═══ Records provided ═══

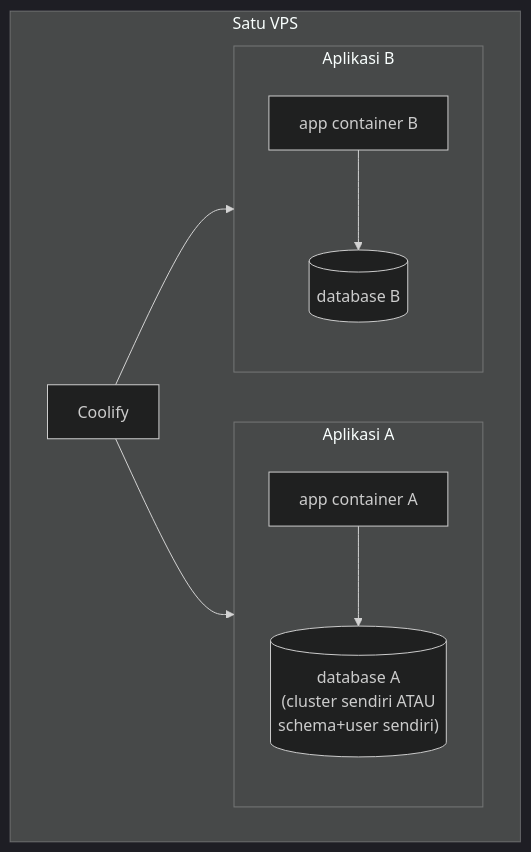
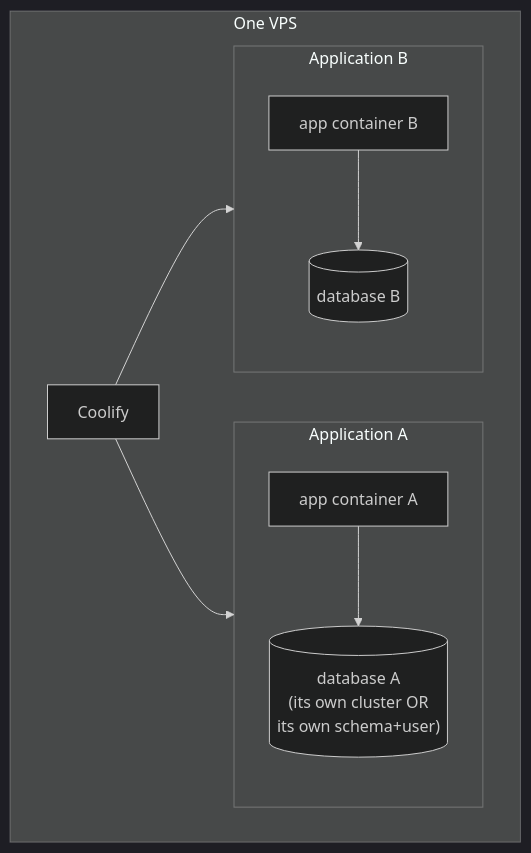
Before and after one commit to ahliweb/awcms: the second of 2 diagrams in docs/awcms/deploy-coolify.md, drawn with Mermaid (dark theme). The commit also changed other lines of this file and 603 other files, not shown here.

````diff
--- a/docs/awcms/deploy-coolify.md
+++ b/docs/awcms/deploy-coolify.md
@@ -104,18 +105,18 @@
 ```mermaid
 flowchart TB
-  subgraph VPS["Satu VPS"]
+  subgraph VPS["One VPS"]
     Coolify["Coolify"]
-    subgraph AppA["Aplikasi A"]
+    subgraph AppA["Application A"]
       A1["app container A"]
-      DBA[("database A\n(cluster sendiri ATAU\nschema+user sendiri)")]
+      DBA[("database A\n(its own cluster OR\nits own schema+user)")]
       A1 --> DBA
     end
-    subgraph AppB["Aplikasi B"]
+    subgraph AppB["Application B"]
       B1["app container B"]
       DBB[("database B")]
       B1 --> DBB
     end
     Coolify --> AppA
     Coolify --> AppB
   end
 ```
````
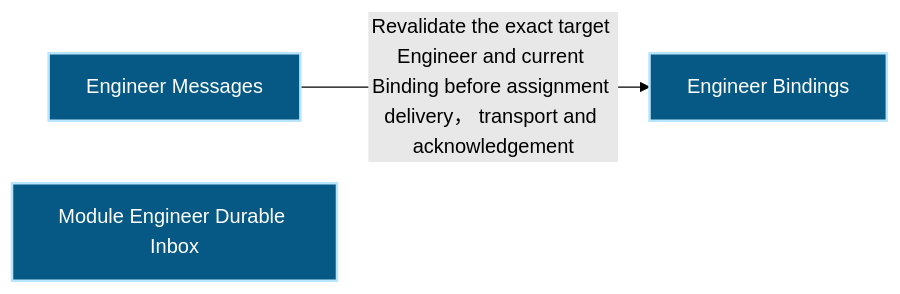
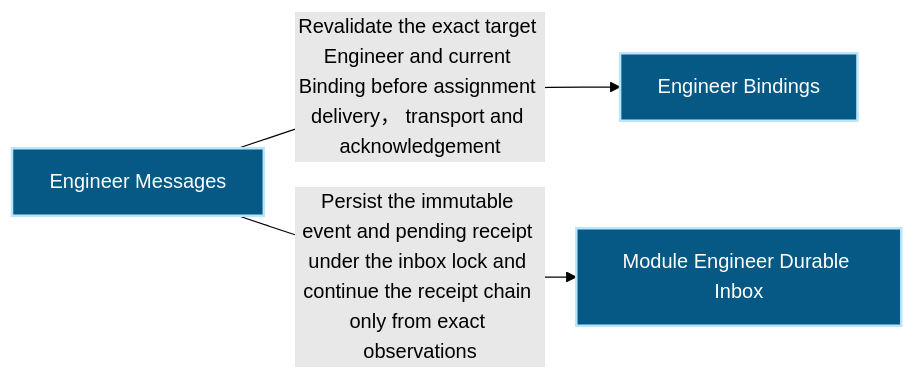
One commit to Ancienttwo/repo-harness changed the first of 2 diagrams in docs/architecture/modules/runtime-harness/engineer-messages.md. Above: the diagram before and after it, drawn with Mermaid (forest theme). The commit also changed other lines of this file and 20 other files, not shown here.

First line of the commit message:
docs(architecture): deepen engineer and collaboration model and P3

````diff
--- a/docs/architecture/modules/runtime-harness/engineer-messages.md
+++ b/docs/architecture/modules/runtime-harness/engineer-messages.md
@@ -16,11 +16,12 @@
 ```mermaid
 flowchart LR
   p1_capability_runtime_harness_engineer_bindings_34c00f72["Engineer Bindings"]:::component
   p1_capability_runtime_harness_engineer_messages_f10d1d17["Engineer Messages"]:::component
   p1_component_engineer_messages_primary_96d07b30["Module Engineer Durable Inbox"]:::component
   p1_capability_runtime_harness_engineer_messages_f10d1d17 -->|"Revalidate the exact target Engineer and current Binding before assignment delivery， transport and acknowledgement"| p1_capability_runtime_harness_engineer_bindings_34c00f72
+  p1_capability_runtime_harness_engineer_messages_f10d1d17 -->|"Persist the immutable event and pending receipt under the inbox lock and continue the receipt chain only from exact observations"| p1_component_engineer_messages_primary_96d07b30
   classDef actor fill:#111827,color:#ffffff,stroke:#f9fafb,stroke-width:2px
   classDef component fill:#075985,color:#ffffff,stroke:#bae6fd,stroke-width:2px
   classDef datastore fill:#3f6212,color:#ffffff,stroke:#d9f99d,stroke-width:2px
   classDef external fill:#7c2d12,color:#ffffff,stroke:#fed7aa,stroke-width:2px
 ```
````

═══

Aim of the task » The expected output is the lines from the one holding "One commit to Ancienttwo/repo-harness" through the last line of the data, exactly as they appear, with nothing before or after.

Result for this task »
One commit to Ancienttwo/repo-harness changed the first of 2 diagrams in docs/architecture/modules/runtime-harness/engineer-messages.md. Above: the diagram before and after it, drawn with Mermaid (forest theme). The commit also changed other lines of this file and 20 other files, not shown here.

First line of the commit message:
docs(architecture): deepen engineer and collaboration model and P3

````diff
--- a/docs/architecture/modules/runtime-harness/engineer-messages.md
+++ b/docs/architecture/modules/runtime-harness/engineer-messages.md
@@ -16,11 +16,12 @@
 ```mermaid
 flowchart LR
   p1_capability_runtime_harness_engineer_bindings_34c00f72["Engineer Bindings"]:::component
   p1_capability_runtime_harness_engineer_messages_f10d1d17["Engineer Messages"]:::component
   p1_component_engineer_messages_primary_96d07b30["Module Engineer Durable Inbox"]:::component
   p1_capability_runtime_harness_engineer_messages_f10d1d17 -->|"Revalidate the exact target Engineer and current Binding before assignment delivery， transport and acknowledgement"| p1_capability_runtime_harness_engineer_bindings_34c00f72
+  p1_capability_runtime_harness_engineer_messages_f10d1d17 -->|"Persist the immutable event and pending receipt under the inbox lock and continue the receipt chain only from exact observations"| p1_component_engineer_messages_primary_96d07b30
   classDef actor fill:#111827,color:#ffffff,stroke:#f9fafb,stroke-width:2px
   classDef component fill:#075985,color:#ffffff,stroke:#bae6fd,stroke-width:2px
   classDef datastore fill:#3f6212,color:#ffffff,stroke:#d9f99d,stroke-width:2px
   classDef external fill:#7c2d12,color:#ffffff,stroke:#fed7aa,stroke-width:2px
 ```
````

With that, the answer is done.